**What is needed:**
In the entries below, find the lines that contain the word "docker" and copy them.

Revision tracking records
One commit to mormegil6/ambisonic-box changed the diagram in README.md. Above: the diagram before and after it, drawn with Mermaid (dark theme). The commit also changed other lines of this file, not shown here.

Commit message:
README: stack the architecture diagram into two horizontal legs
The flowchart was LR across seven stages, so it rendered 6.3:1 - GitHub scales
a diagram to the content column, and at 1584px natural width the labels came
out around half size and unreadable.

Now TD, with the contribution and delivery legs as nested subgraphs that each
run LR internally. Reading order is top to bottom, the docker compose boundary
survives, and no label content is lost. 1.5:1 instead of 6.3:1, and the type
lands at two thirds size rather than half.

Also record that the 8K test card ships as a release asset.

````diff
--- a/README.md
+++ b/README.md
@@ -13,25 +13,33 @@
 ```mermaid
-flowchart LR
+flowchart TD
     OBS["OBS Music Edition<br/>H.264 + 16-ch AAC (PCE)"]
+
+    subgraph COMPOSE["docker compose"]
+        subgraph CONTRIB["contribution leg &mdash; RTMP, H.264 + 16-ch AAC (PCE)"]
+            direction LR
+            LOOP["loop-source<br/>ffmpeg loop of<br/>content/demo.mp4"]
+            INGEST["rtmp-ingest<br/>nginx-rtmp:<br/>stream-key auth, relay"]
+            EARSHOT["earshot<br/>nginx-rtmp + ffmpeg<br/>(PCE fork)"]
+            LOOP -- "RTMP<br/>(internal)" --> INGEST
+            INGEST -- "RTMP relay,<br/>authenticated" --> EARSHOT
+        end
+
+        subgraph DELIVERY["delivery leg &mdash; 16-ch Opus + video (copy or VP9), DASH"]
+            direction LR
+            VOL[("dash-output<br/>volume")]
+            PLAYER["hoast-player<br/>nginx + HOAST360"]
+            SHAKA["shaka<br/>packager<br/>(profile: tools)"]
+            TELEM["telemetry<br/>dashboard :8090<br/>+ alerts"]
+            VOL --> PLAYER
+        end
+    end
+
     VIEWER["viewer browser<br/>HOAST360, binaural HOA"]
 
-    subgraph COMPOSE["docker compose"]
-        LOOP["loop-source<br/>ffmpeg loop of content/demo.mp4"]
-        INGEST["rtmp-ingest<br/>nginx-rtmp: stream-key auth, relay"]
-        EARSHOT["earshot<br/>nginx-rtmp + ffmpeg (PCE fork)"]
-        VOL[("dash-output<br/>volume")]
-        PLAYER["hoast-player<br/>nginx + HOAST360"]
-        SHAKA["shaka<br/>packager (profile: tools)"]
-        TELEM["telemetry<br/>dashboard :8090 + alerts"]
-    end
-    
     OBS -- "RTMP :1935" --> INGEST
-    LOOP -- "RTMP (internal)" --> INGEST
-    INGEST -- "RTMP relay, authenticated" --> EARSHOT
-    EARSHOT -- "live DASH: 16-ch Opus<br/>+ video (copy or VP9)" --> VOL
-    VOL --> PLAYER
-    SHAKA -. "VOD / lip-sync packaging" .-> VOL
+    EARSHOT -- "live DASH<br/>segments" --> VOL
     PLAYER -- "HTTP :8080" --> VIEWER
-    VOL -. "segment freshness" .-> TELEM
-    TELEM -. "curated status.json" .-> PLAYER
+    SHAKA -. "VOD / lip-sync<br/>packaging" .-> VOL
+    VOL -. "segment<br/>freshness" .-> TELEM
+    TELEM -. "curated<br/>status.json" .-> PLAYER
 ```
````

**Solved problem:**
run LR internally. Reading order is top to bottom, the docker compose boundary
+    subgraph COMPOSE["docker compose"]
-    subgraph COMPOSE["docker compose"]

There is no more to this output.